The solution to the South China Sea imbroglio lies with the US, not China. Continue reading

Posted in Asia, World Affairs | 3 Comments

JACK WATERFORD. Trump: the man who made America little again

Donald Trump, who campaigned on making America great again has presided over — indeed caused — an enormous fall in American prestige, moral authority and effective power in the world. It may still have, by far, the most military power, and enormous economic resources, but the practical management of the Covid-19 crisis invites only derision. Continue reading

Posted in Politics, World Affairs | 4 Comments

DUNCAN GRAHAM If Bali lets you in – will Oz let you back?

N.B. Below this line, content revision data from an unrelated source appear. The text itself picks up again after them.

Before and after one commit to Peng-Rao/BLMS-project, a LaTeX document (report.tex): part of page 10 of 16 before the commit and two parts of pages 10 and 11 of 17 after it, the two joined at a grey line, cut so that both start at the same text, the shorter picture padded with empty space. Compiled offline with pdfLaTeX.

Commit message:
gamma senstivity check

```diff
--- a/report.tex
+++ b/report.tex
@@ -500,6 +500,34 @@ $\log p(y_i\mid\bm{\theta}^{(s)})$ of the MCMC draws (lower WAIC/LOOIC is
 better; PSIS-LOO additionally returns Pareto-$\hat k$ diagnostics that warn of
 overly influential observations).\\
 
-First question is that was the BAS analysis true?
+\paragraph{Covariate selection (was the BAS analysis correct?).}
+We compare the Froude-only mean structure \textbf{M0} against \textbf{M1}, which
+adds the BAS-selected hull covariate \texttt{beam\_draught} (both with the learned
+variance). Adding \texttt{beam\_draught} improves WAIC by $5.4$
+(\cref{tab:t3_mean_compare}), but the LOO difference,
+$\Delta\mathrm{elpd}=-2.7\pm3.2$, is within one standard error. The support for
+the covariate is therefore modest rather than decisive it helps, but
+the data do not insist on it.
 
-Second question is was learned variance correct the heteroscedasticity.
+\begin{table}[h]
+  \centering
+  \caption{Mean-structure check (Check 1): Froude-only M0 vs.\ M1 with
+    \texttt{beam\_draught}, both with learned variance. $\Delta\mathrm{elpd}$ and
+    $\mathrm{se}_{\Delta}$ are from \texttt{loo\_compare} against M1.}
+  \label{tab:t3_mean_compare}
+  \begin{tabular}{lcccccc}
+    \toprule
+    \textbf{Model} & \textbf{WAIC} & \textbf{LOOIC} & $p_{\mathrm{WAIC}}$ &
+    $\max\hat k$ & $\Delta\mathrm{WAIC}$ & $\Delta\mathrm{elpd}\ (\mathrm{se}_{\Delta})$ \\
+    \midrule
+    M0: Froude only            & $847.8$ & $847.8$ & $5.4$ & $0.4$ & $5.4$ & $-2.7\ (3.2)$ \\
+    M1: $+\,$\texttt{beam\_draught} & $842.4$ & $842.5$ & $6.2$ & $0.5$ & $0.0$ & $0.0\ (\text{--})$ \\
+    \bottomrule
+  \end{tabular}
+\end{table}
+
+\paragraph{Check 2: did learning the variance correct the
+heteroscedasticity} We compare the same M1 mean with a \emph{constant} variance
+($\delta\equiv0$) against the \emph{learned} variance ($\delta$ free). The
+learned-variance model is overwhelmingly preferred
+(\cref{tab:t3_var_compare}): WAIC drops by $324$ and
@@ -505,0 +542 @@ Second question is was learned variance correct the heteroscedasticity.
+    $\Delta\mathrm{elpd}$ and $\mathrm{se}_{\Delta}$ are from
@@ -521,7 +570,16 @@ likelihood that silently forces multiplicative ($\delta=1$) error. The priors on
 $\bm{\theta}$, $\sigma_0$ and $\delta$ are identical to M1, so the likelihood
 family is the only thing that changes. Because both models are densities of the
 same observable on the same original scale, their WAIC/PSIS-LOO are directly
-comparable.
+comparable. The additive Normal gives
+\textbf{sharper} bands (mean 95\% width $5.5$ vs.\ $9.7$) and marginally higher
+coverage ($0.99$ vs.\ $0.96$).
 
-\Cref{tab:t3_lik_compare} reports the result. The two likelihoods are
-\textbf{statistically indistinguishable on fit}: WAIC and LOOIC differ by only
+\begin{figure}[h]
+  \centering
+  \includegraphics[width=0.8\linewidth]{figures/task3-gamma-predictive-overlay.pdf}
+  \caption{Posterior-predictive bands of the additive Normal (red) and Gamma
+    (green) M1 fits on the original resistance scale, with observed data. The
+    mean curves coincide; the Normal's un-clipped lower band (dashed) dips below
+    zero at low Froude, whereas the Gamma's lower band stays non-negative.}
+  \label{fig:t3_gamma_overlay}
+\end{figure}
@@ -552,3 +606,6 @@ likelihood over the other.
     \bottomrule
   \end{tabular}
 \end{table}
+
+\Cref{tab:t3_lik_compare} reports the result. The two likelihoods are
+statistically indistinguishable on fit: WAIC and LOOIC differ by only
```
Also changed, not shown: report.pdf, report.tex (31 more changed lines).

When is a pandemic suppression order not a lockdown? When it’s in Indonesia.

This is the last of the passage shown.